Fallout from HMOs' Medicare pullout


While most beneficiaries fared all right, a sizable portion of those forced to change coverage because of HMOs' 1998 exodus from Medicare experienced disruptions in care and loss of benefits. In addition, Kaiser Family Foundation researchers found that those experiencing the most problems were those in poor health and those of low socioeconomic status. HMO withdrawals forced 400,000 Medicare beneficiaries to look for new coverage at the end of 1998; when this year ends, another 99 Medicare HMOs will leave the program or reduce service territory — forcing 327,000 more beneficiaries to seek alternate coverage.

Disenrolled beneficiaries who
......now pay higher premiums: 22%
......had to find a new personal physician: 22%

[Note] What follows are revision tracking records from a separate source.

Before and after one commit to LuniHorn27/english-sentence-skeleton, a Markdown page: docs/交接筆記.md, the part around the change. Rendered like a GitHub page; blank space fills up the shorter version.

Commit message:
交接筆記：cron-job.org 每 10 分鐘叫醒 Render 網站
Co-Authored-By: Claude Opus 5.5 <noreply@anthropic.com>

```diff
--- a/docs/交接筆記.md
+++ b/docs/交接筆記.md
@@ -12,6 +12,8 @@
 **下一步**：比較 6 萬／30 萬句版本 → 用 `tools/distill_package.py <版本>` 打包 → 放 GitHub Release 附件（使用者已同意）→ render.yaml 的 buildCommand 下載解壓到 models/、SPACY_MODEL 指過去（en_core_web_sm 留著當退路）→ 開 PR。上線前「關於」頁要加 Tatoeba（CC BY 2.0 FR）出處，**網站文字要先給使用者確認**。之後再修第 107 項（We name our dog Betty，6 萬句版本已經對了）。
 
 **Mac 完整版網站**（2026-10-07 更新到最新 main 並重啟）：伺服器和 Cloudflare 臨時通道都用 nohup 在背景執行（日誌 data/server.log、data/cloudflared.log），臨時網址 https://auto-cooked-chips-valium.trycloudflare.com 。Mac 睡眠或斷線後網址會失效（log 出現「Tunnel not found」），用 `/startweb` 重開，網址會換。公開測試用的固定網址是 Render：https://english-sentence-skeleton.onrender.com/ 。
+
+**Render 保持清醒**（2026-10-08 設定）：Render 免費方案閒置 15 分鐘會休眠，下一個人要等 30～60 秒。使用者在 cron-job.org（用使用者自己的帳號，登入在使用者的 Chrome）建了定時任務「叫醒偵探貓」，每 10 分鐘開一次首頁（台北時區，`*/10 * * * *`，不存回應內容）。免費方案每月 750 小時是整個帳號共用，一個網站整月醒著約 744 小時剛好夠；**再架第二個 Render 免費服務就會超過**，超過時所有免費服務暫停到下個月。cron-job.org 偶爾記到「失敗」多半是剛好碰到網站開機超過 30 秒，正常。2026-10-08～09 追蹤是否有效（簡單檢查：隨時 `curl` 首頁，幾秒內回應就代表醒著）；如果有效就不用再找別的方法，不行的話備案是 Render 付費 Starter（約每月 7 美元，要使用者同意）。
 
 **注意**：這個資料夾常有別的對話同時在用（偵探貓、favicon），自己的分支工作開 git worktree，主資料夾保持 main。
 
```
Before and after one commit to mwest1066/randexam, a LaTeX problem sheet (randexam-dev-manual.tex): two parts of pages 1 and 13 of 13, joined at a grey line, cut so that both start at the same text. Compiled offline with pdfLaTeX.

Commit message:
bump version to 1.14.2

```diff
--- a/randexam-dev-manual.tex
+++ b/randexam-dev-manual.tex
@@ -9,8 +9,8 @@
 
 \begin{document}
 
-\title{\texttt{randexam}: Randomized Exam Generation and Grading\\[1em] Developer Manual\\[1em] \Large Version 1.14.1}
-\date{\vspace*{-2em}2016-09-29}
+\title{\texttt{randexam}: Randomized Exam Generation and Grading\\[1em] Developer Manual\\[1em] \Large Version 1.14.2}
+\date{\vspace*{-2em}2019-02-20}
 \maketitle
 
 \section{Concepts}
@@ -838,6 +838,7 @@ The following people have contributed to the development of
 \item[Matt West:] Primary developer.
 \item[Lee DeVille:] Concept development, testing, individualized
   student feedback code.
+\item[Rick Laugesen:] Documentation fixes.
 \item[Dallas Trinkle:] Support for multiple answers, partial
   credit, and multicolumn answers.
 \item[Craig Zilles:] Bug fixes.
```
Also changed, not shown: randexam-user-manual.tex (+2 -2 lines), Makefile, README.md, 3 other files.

SOURCE: SURVEY OF EXPERIENCES WITH MEDICARE HMOs, KAISER FAMILY FOUNDATION, MENLO PARK, CALIF., 1999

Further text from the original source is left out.